A seamless tube is a very narrow-bore tube that is composed of a single cell with an intracellular lumen and no adherens or tight junctions along its length. Many capillaries in the vertebrate vascular system are seamless tubes. Seamless tubes also are found in invertebrate organs, including the Drosophila trachea and the Caenorhabditis elegans excretory system. Seamless tube cells can be less than a micron in diameter, and they can adopt very simple "doughnut-like" shapes or very complex, branched shapes comparable to those of neurons. The unusual topology and varied shapes of seamless tubes raise many basic cell biological questions about how cells form and maintain such structures. The prevalence of seamless tubes in the vascular system means that answering such questions has significant relevance to human health. In this review, we describe selected examples of seamless tubes in animals and discuss current models for how seamless tubes develop and are shaped, focusing particularly on insights that have come from recent studies in Drosophila and C. elegans.

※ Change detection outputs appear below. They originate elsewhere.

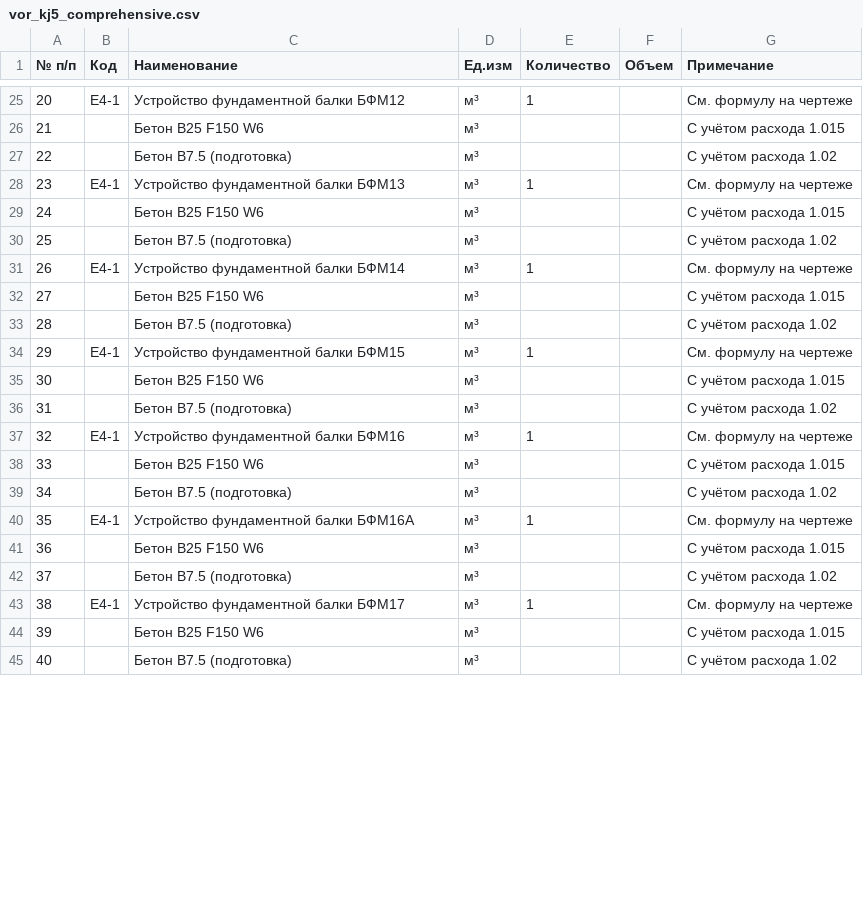
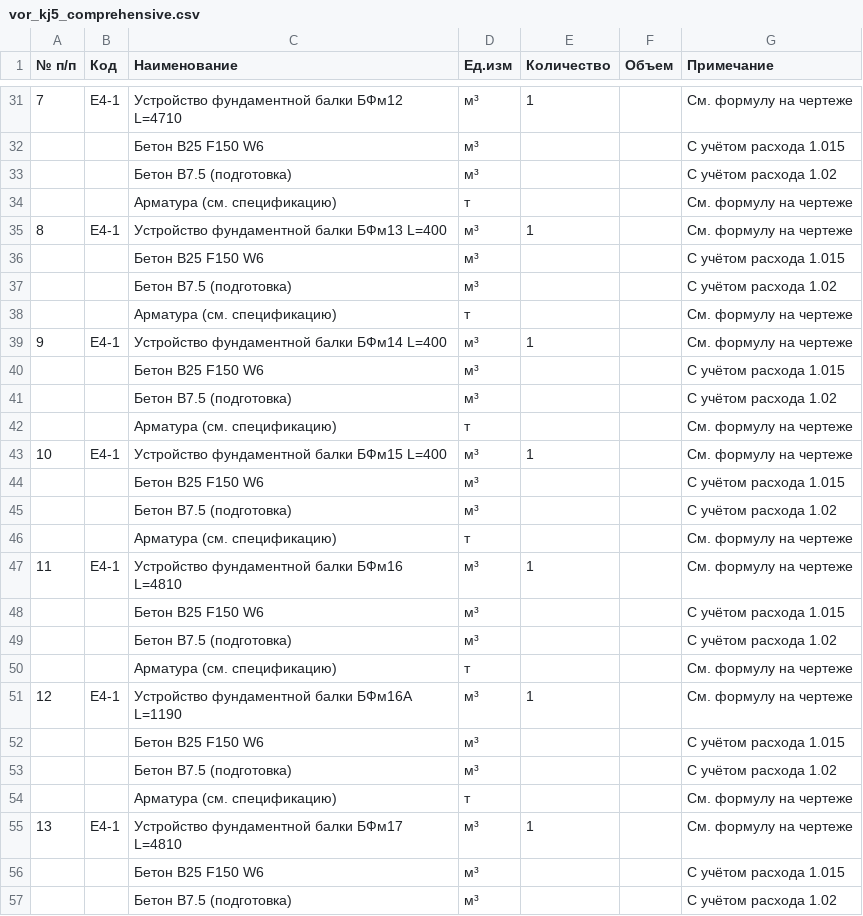
Before and after one commit to kimicito/drawings-to-vor, a CSV file: batch_kj5/vor_kj5_comprehensive.csv, drawn as a sheet; only a part is shown, gaps mark what is left out; addresses are those after the commit; the diff covers the shown part only; the diff names each change by its address in the sheet, - before the commit and + after, or states it on an @@ line.

```diff
--- a/batch_kj5/vor_kj5_comprehensive.csv
+++ b/batch_kj5/vor_kj5_comprehensive.csv
@@ column A (№ п/п) renumbered from row 5 down @@
-C31 (Наименование): Устройство фундаментной балки БФМ12
+C31 (Наименование): Устройство фундаментной балки БФм12 L=4710
+row 34:  |  | Арматура (см. спецификацию) | т |  |  | См. формулу на чертеже
-C35 (Наименование): Устройство фундаментной балки БФМ13
+C35 (Наименование): Устройство фундаментной балки БФм13 L=400
+row 38:  |  | Арматура (см. спецификацию) | т |  |  | См. формулу на чертеже
-C39 (Наименование): Устройство фундаментной балки БФМ14
+C39 (Наименование): Устройство фундаментной балки БФм14 L=400
+row 42:  |  | Арматура (см. спецификацию) | т |  |  | См. формулу на чертеже
-C43 (Наименование): Устройство фундаментной балки БФМ15
+C43 (Наименование): Устройство фундаментной балки БФм15 L=400
+row 46:  |  | Арматура (см. спецификацию) | т |  |  | См. формулу на чертеже
-C47 (Наименование): Устройство фундаментной балки БФМ16
+C47 (Наименование): Устройство фундаментной балки БФм16 L=4810
+row 50:  |  | Арматура (см. спецификацию) | т |  |  | См. формулу на чертеже
-C51 (Наименование): Устройство фундаментной балки БФМ16А
+C51 (Наименование): Устройство фундаментной балки БФм16А L=1190
+row 54:  |  | Арматура (см. спецификацию) | т |  |  | См. формулу на чертеже
-C55 (Наименование): Устройство фундаментной балки БФМ17
+C55 (Наименование): Устройство фундаментной балки БФм17 L=4810
```
Also changed, not shown: 22 added rows, 1 removed row and 31 edited cells elsewhere in this file, 2 other files.
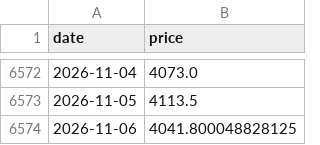
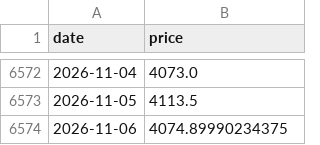
Before and after one commit to maso-soup/dca-risk, a CSV file: data/raw/gold.csv, drawn as a sheet; only a part is shown, gaps mark what is left out.

```diff
--- a/data/raw/gold.csv
+++ b/data/raw/gold.csv
@@ -6573,2 +6573,2 @@ date,price
 2026-11-05,4113.5
-2026-11-06,4041.800048828125
+2026-11-06,4074.89990234375
```
Also changed, not shown: data/raw/ada.csv, data/raw/btc.csv, 10 other files.
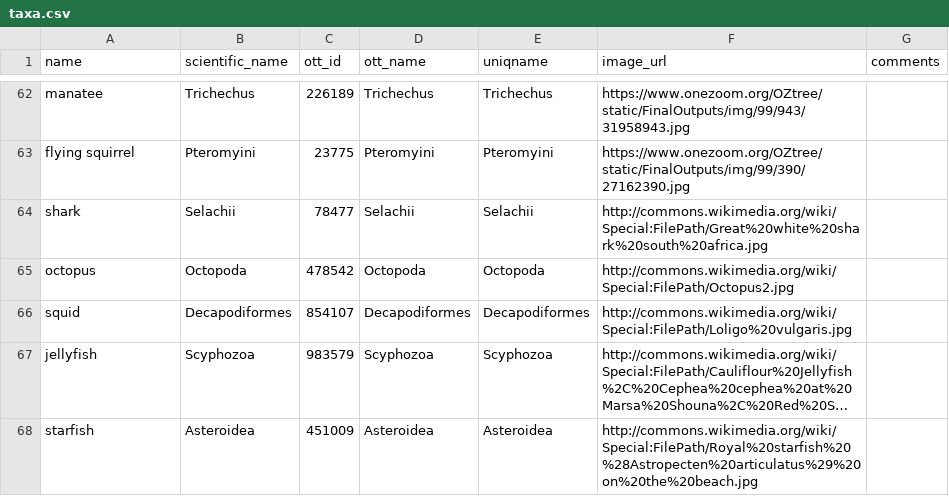
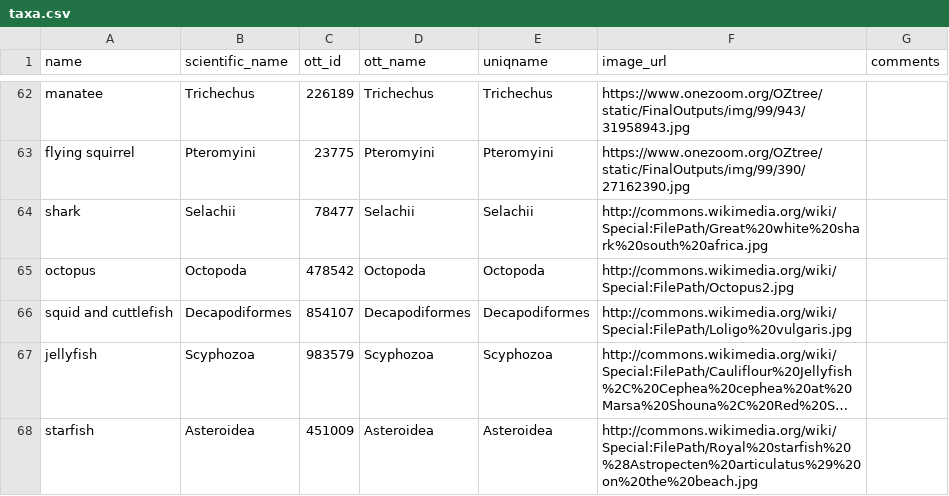
Before and after one commit to jacksonloper/catbunnyrailroad, a CSV file: taxa.csv, drawn as a sheet; only a part is shown, gaps mark what is left out; long unchanged cells end in …; the diff covers the shown part only; the diff names each change by its address in the sheet, - before the commit and + after, or states it on an @@ line.

```diff
--- a/taxa.csv
+++ b/taxa.csv
-A66 (name): squid
+A66 (name): squid and cuttlefish
```
Also changed, not shown: 6 edited cells elsewhere in this file, 2 other files.
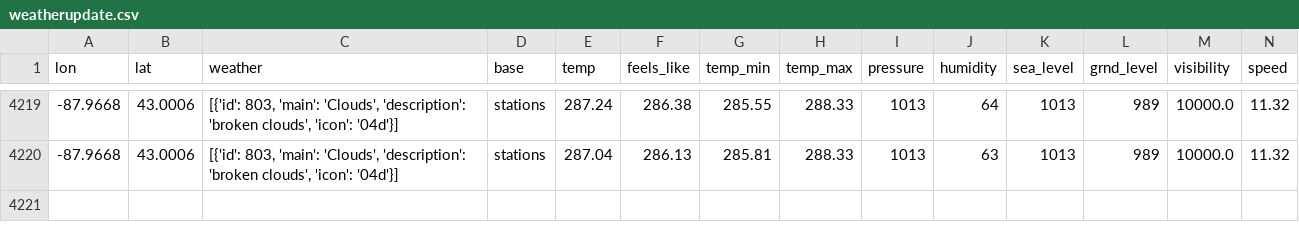
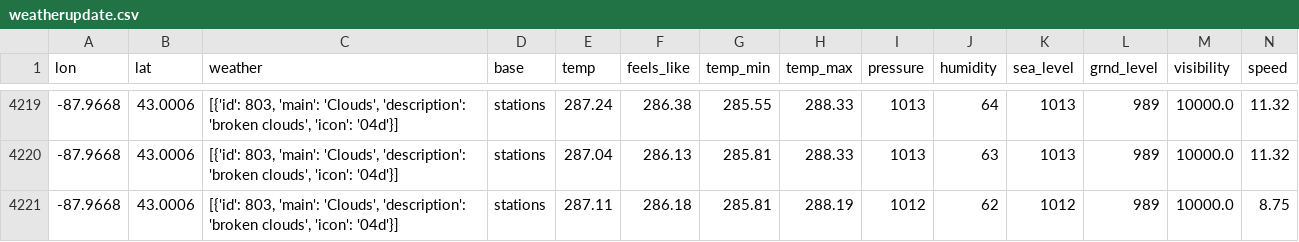
Before and after one commit to CY83R-3X71NC710N/Weather-Dashboard-Updater, a CSV file: weatherupdate.csv, drawn as a sheet; only a part is shown, gaps mark what is left out; rows hold the shown columns only; the diff names each change by its address in the sheet, - before the commit and + after, or states it on an @@ line.

Commit message:
Update weather data

```diff
--- a/weatherupdate.csv
+++ b/weatherupdate.csv
+row 4221: -87.9668 | 43.0006 | [{'id': 803, 'main': 'Clouds', 'description': 'broken clouds', 'icon': '04d'}] | stations | 287.11 | 286.18 | 285.81 | 288.19 | 1012 | 62 | 1012 | 989 | 10000.0 | 8.75
```
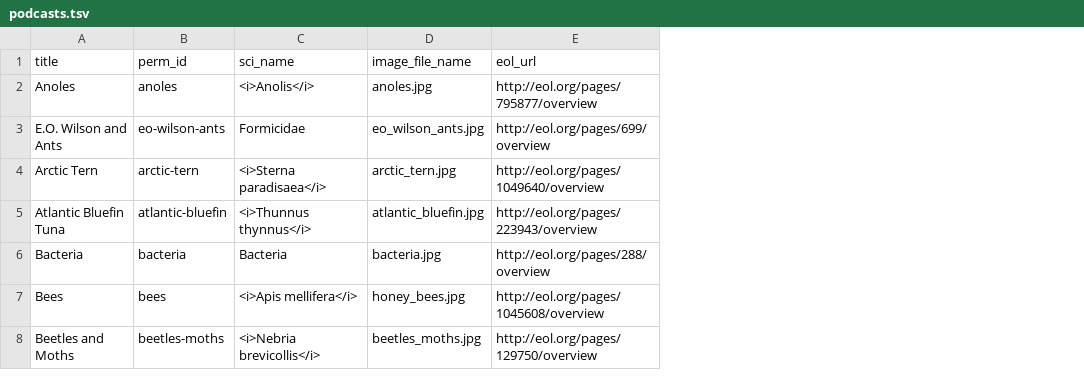
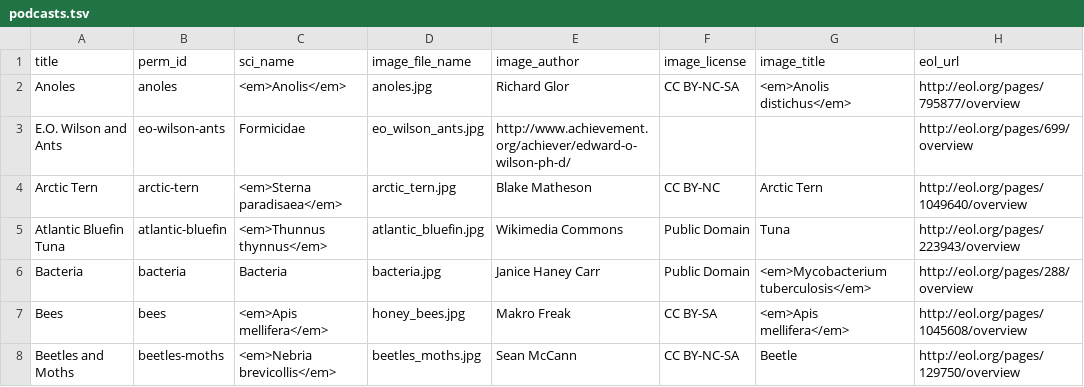
Before and after one commit to EOL/eddev, a TSV file: db/seed_data/podcasts.tsv, drawn as a sheet; only a part is shown; the diff covers the shown part only; the diff names each change by its address in the sheet, - before the commit and + after, or states it on an @@ line.

Commit message:
image credit lightbox + image credit data

```diff
--- a/db/seed_data/podcasts.tsv
+++ b/db/seed_data/podcasts.tsv
+column E (image_author), rows 2-8: Richard Glor | http://www.achievement.org/achiever/edward-o-wilson-ph-d/ | Blake Matheson | Wikimedia Commons | Janice Haney Carr | Makro Freak | Sean McCann
+column F (image_license), rows 2-8: CC BY-NC-SA |  | CC BY-NC | Public Domain | Public Domain | CC BY-SA | CC BY-NC-SA
+column G (image_title), rows 2-8: <em>Anolis distichus</em> |  | Arctic Tern | Tuna | <em>Mycobacterium tuberculosis</em> | <em>Apis mellifera</em> | Beetle
-C2 (sci_name): <i>Anolis</i>
+C2 (sci_name): <em>Anolis</em>
-C4 (sci_name): <i>Sterna paradisaea</i>
+C4 (sci_name): <em>Sterna paradisaea</em>
-C5 (sci_name): <i>Thunnus thynnus</i>
+C5 (sci_name): <em>Thunnus thynnus</em>
-C7 (sci_name): <i>Apis mellifera</i>
+C7 (sci_name): <em>Apis mellifera</em>
-C8 (sci_name): <i>Nebria brevicollis</i>
+C8 (sci_name): <em>Nebria brevicollis</em>
```
Also changed, not shown: 63 edited cells elsewhere in this file, 15 other files.
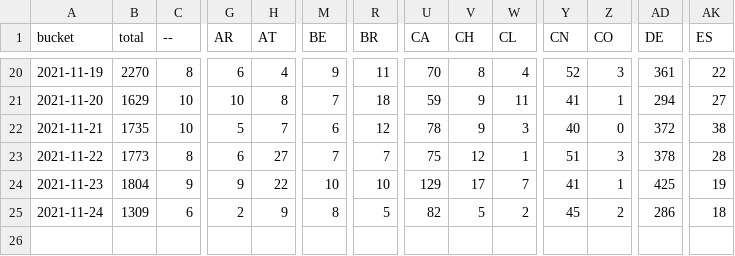
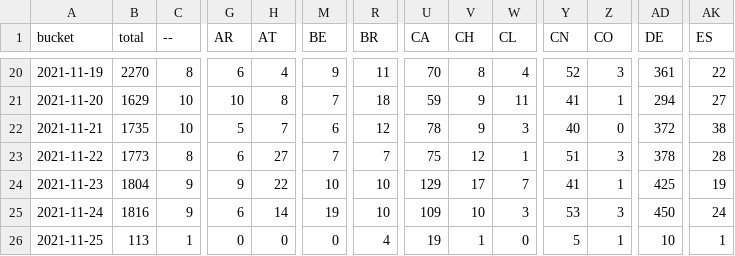
Before and after one commit to dtinth/jamulus-usage-stats, a CSV file: daily/2021/11.csv, drawn as a sheet; only a part is shown, gaps mark what is left out; rows hold the shown columns only; the diff covers the shown part only; the diff names each change by its address in the sheet, - before the commit and + after, or states it on an @@ line.

```diff
--- a/daily/2021/11.csv
+++ b/daily/2021/11.csv
-B25 (total): 1309
+B25 (total): 1816
-C25 (--): 6
+C25 (--): 9
-G25 (AR): 2
+G25 (AR): 6
-H25 (AT): 9
+H25 (AT): 14
-M25 (BE): 8
+M25 (BE): 19
-R25 (BR): 5
+R25 (BR): 10
-U25 (CA): 82
+U25 (CA): 109
-V25 (CH): 5
+V25 (CH): 10
-W25 (CL): 2
+W25 (CL): 3
-Y25 (CN): 45
+Y25 (CN): 53
-Z25 (CO): 2
+Z25 (CO): 3
-AD25 (DE): 286
+AD25 (DE): 450
-AK25 (ES): 18
+AK25 (ES): 24
+row 26: 2021-11-25 | 113 | 1 | 0 | 0 | 0 | 4 | 19 | 1 | 0 | 5 | 1 | 10 | 1
```
Also changed, not shown: 21 edited cells elsewhere in this file, hourly/2021/11-21.csv.
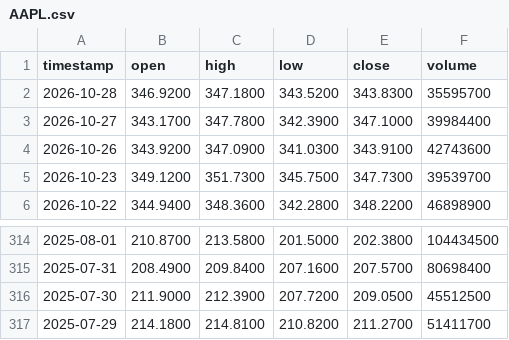
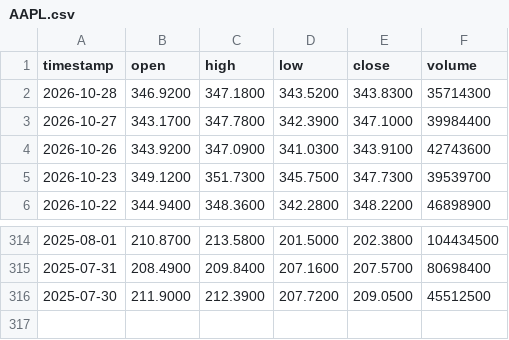
Before and after one commit to gab00/lehrgeld-kurse, a CSV file: data/AAPL.csv, drawn as a sheet; only a part is shown, gaps mark what is left out.

```diff
--- a/data/AAPL.csv
+++ b/data/AAPL.csv
@@ -1,3 +1,3 @@
 timestamp,open,high,low,close,volume
-2026-10-28,346.9200,347.1800,343.5200,343.8300,35595700
+2026-10-28,346.9200,347.1800,343.5200,343.8300,35714300
 2026-10-27,343.1700,347.7800,342.3900,347.1000,39984400
@@ -316,2 +316 @@ timestamp,open,high,low,close,volume
 2025-07-30,211.9000,212.3900,207.7200,209.0500,45512500
-2025-07-29,214.1800,214.8100,210.8200,211.2700,51411700
```
Also changed, not shown: data/AMD.csv, data/AMZN.csv, 28 other files.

Keywords: Capillary; Excretory system; Seamless tube; Trachea.
Copyright © 2016 Elsevier Ltd. All rights reserved.